It's a basic fact that our bodies change over the course of our lifetimes. Weight gains and losses, pregnancy... even those blessed thin and fit from birth will have to deal with the effects of gravity. I'm still coming to terms with the fundamental alterations my own body incurred from my recent twin pregnancy. (These sweet little girls were so worth it!)
Knowing your own shape really is crucial to looking good. Accenting it, enhancing it, sometimes camouflaging and counteracting it. Even an elementary understanding of how best to dress your shape will simplify your shopping and have you creating outfits more confidently.
But get ready for a roller coaster ride! You probably grew up hearing about the basic 4, Hourglass, Rectangle, Apple and Pear. Made sense. But nowadays there are many more ways to define body shapes. Here is just a sampling.
- Trinny and Susannah (brilliant British ladies and originators of What Not To Wear) revealed 12 shapes in their Body Shape Bible. Click here for some very realistic pics to go with the 12 shapes!
- Imogen Lamport from Inside Out Style uses 7 shapes; 8, O, A, I, V, X, H. And explains them very clearly in various posts on her blog.
- myshape.com does it with letters, 7 to be exact: M-Y-S-H-A-P-E
For a basic beginning on how best to dress your particular shape, I've posted the highlights (with edits for modest dressers) of a great article from the February issue of InStyle magazine. For a fun activity, click here to visit their Fit Profiler.
- Draw eyes north with bold or light colors on top and dark shades on bottom. *Light-reflecting earrings invite upward glances.
- Broad necklines (boatnecks or off-the-shoulder shirts) equalize your figure. For modest dressers, think broad lapels, strong shoulders (not shoulder pads!) and puffy sleeves.
- Jackets, long cardigans and dress shirts worn open create a lengthening effect, minimizing the appearance of wider thighs.
- Baggy clothes have a body-shrinking effect. Ensure fit; get things tailored if need be.
- Be creative with waistlines: Drop-waist tops make torsos look longer while high-rise bottoms add inches to legs.
- Too billowy a blouse or dizzying a print can overwhelm. Classic, structured shapes concoct an illusion of tall and narrow.
- Foundation is key: INvest in a good bra with sculpted cups and sturdy straps to maintain allover smooth lift and to prevent side bulges.
- Avoid bulky turtlenecks, which make you look heavy from the waist up.
- Subtle accents on top complement decolletage while bold details (like, yes, stripes) add unwanted volume.
- Enhance a smaller chest with necklines that expose a bit: Pick ones with a flirty dip, like a sweetheart or a deep V. (For modest dressers - go ahead and pair a bright or sparkly camisole with those deep V necklines!)
- Add curves to narrow hips by wearing a thick, low-slung belt with jeans or trousers.

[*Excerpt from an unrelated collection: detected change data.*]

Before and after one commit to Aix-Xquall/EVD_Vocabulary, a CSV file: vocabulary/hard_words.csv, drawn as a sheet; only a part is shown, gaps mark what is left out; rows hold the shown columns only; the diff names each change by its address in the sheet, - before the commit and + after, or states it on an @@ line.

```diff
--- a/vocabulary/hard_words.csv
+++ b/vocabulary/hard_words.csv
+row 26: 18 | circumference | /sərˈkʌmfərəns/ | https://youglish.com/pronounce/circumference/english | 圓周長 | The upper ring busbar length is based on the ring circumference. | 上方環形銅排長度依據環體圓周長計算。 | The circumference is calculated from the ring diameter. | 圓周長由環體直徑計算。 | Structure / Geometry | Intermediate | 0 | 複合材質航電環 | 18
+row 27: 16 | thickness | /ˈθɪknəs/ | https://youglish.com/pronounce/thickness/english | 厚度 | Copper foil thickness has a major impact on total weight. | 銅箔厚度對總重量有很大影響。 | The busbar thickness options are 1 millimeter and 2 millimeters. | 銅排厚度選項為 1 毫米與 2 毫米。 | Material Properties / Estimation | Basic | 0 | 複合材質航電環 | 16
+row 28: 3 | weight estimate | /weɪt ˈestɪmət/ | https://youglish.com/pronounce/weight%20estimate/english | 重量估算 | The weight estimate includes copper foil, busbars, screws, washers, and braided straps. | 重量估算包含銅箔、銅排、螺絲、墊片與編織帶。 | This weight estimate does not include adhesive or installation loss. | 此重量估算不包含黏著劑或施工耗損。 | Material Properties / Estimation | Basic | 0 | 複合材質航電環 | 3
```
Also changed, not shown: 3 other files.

- Experiment with new fabrics, like boucle or ones with sequin, that give a little dimension to a straighter figure.
- By keeping the silhouette close - but not snug - to your body, you look trimmer than you would trying to hide under baggy clothes.
- Dark palettes minimize, but you can also go lean with bright, monochromatic hues.
- Too tight sleeves accentuate arm bulge. Fabrics should skim upper arms. Bell sleeves are always chic too.
- Accentuate your profile with a few pretty belts and cinch everything (from dresses to blouses) at the small of your waist.
- Jersey and silk lightly graze curves. Wool and tweed add bulk.
- Defined, structured shoulders and exposed necklines (think V-neck) flatter busts.
- When dressing up, wear bottoms that rise over your belly for the smoothest lines under tops.
- Go for clothing basics, but make a statement with jewelry like bold necklaces or cocktail rings, which can be trotted out post pregnancy too.
- Don't spend a fortune on maternity wear. Empire-waist blouses, cardigans and dress shirts untucked and open all work.